Vladimir Putin on TikTok
Putin on TikTok in a Tweet within another Tweet

Putins In My Hand Thanks to China

I’ve got a new Twitter account that only follows two people: Elon Musk and a Canadian journalist. Since my timeline would be boring otherwise, Twitter crams it with topical Tweets and other filler. Yesterday I logged on and was served the above Tweet. In the Tweet a finance influencer “quote Tweets” an anonymous account that posted a TikTok video. In it, Vladimir Putin faces the camera and talks about the global financial system and the supposed diminished standing of the US Dollar.

Curious about the TikTok account that originally posted the clip, I opened the app and navigated to @president.putin.fanpage. The page has over 900,000 followers and features flattering snippets of the Russian president. More recent clips are of the straight-to-camera public statement genre and almost mimic selfie-video, partly because they are on TikTok. One thumbnail preview displays the caption “I want ordinary Western people [to] hear me”.

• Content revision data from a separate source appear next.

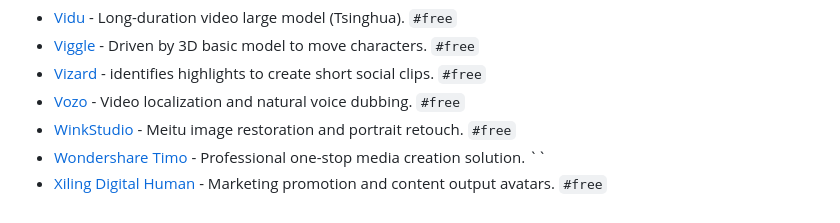
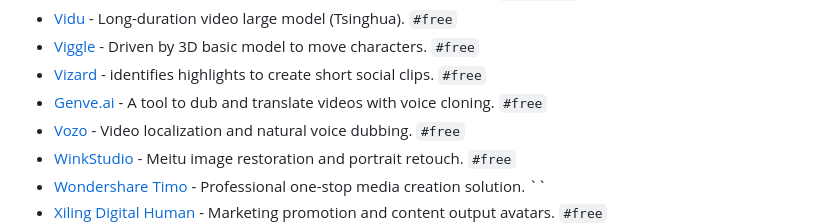
Before and after one commit to SergiuPogor/hanishrao-collective-ai-tools, a Markdown page: README.md, the part around the change. Drawn GitHub-style.

Commit message:
Add Genve.ai to video tools list in README

```diff
--- a/README.md
+++ b/README.md
@@ -1129,6 +1129,7 @@ Use these hashtags in search to filter out the tools
 - [Vidu](https://www.vidu.studio/) - Long-duration video large model (Tsinghua). `#free`
 - [Viggle](https://viggle.ai/) - Driven by 3D basic model to move characters. `#free`
 - [Vizard](https://vizard.ai/) - identifies highlights to create short social clips. `#free`
+- [Genve.ai](https://www.genve.ai/) - A tool to dub and translate videos with voice cloning. `#free`
 - [Vozo](https://www.vozo.ai/) - Video localization and natural voice dubbing. `#free`
 - [WinkStudio](https://wink.meitu.com/) - Meitu image restoration and portrait retouch. `#free`
 - [Wondershare Timo](https://timo.wondershare.com/) - Professional one-stop media creation solution. ``
```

None of this is particularly revelatory and this is not a mis/disinfo scare-post. A few fairly obvious things are still worth noting, however. The account has a huge following but doesn’t interact at all and there’s no public manager (added context: the “bio” says it’s not an official page). Since it seems to be a simple matter of adding english captions to highlights of pre-existing video clips, occasionally with bare minimum contextualization, the account’s propaganda value to resources expended ratio is incredible. Many of the videos have millions of views.

Another thing worth noting is that TikTok is a Chinese-owned application. There’s endless talk in the current moment about Chinese-Russian relations and a Chinese firm facilitating the distribution of Russian propaganda to Western palms and eyeballs during a hot conflict seems novel.

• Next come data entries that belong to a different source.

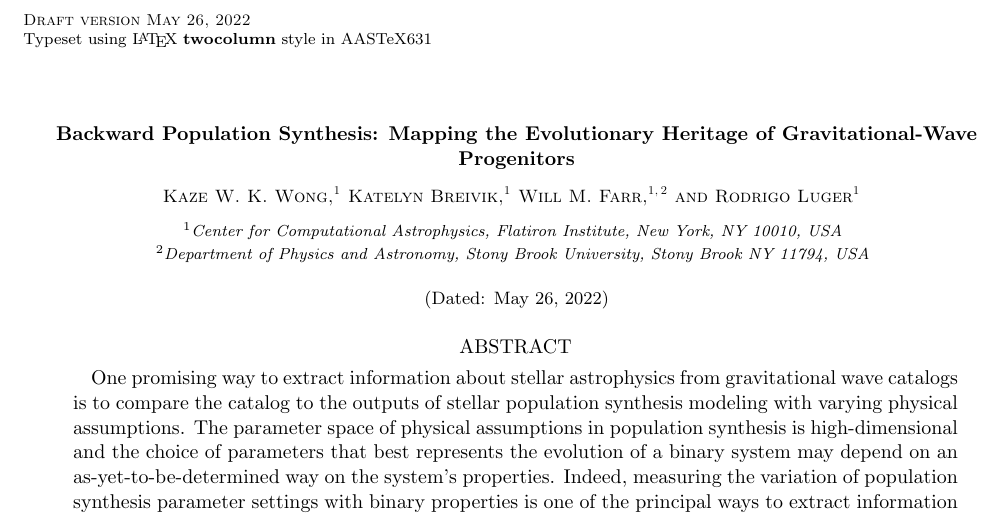
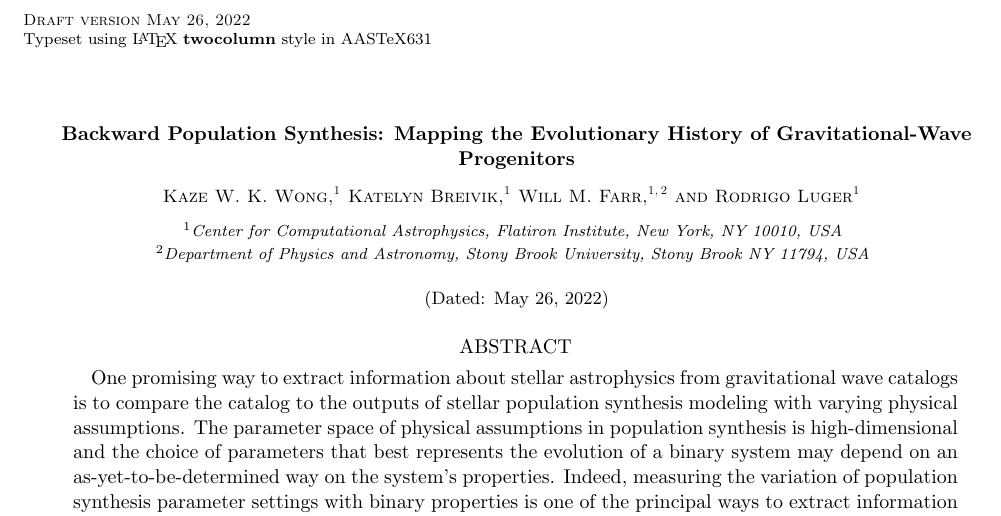
Before and after one commit to kazewong/BackPop, a LaTeX paper (src/tex/ms.tex): part of page 1 of 13, cut so that both start at the same text. Compiled offline with pdfLaTeX; a LaTeX package or settings file that is missing is left out.

Commit message:
Update ms.tex

```diff
--- a/src/tex/ms.tex
+++ b/src/tex/ms.tex
@@ -18,7 +18,7 @@
 % \setlength{\abovecaptionskip}{-5pt}
 % Begin!
 \begin{document}
-\title{Backward Population Synthesis: Mapping the Evolutionary Heritage of Gravitational-Wave Progenitors}
+\title{Backward Population Synthesis: Mapping the Evolutionary History of Gravitational-Wave Progenitors}
 
 \pacs{}
 
```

To sum up: by logging in to a fresh Twitter account and following Elon Musk as well as the “Business and finance” vertical my attention was directed at a Putin-propaganda effort to undermine confidence in the USA financial system that bore the watermark of a Chinese-owned platform. In an unpredictable smartphone and social media instant you can end up face-to-face with a major political figure’s fount of massaged information. As far as Russia and China, it’s surprising that all this is tolerated, to the extent that it is, by the Western establishment.

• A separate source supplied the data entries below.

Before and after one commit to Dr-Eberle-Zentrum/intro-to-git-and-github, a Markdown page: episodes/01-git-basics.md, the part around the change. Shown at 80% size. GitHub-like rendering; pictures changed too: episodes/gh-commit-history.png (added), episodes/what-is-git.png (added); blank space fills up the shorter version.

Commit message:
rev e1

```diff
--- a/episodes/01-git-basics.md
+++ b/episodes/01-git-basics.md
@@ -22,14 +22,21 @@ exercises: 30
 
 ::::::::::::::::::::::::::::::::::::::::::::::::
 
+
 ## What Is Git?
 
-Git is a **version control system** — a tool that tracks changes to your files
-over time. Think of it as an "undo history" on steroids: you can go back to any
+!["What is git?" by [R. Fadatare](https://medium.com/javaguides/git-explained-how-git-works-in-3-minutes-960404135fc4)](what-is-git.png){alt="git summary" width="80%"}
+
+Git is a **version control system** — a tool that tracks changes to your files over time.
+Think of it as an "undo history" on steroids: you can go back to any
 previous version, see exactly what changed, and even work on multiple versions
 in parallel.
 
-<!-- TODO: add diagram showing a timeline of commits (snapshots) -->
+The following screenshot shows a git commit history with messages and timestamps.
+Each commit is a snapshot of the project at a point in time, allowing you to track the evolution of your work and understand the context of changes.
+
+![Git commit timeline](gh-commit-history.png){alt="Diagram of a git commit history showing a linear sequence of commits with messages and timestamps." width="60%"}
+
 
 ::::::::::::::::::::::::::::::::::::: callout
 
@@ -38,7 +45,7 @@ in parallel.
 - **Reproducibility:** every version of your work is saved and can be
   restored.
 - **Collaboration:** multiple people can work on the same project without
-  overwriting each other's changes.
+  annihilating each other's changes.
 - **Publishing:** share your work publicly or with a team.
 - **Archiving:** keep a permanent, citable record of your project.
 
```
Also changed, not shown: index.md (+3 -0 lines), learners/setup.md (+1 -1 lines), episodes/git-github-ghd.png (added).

China, global trade, finance and the “Internet of Things”

“The real threat to American financial hegemony comes not from the digital currency as such, but from the integration of so-called smart logistics and the ‘Internet of Things.’ China is racing to lead a revolution in transport and warehousing that will allow counter parties to track all goods at every stage of production and shipment around the world, making global supply chains transparent. This will drastically reduce the banking system’s role as intermediary and shrink the working capital required for trade.”

“Chips that cost a few cents to produce will be embedded in every traded product and communicate in real time with servers that direct them to automated warehouses, driverless trucks, digitally-controlled ports, and ultimately to end users. Artificial Intelligence will direct goods to the cheapest and fastest transport and allow buyers to find the cheapest prices. 5G communications between servers and goods will verify the production, transit, and storage status of trillions of items in trade. The working capital required for transactions in international trade will shrink.”

“…China is several years ahead of the United States in deploying 5G networks and building out the manufacturing and logistics technology that 5G enables. The technologies associated with the Fourth Industrial Revolution, moreover, may give China a degree of influence in huge swaths of the world unimaginable within the framework of existing industrial organization. Billions of people in the developing world live on the margins of the global economy, working subsistence plots, engaging in petty commerce, with little access to information, education, medical care, and social services. Cheap mobile broadband is connecting them to the world market, integrating them into what Huawei calls its ‘ecosystem’ of telecommunications, e-commerce, e-finance, telemedicine, and smart agriculture. . . . China tore out traditional society at the grass roots and urbanized 600 million people during the past 35 years, and it believes that it can integrate billions more into its virtual empire during the next decade.”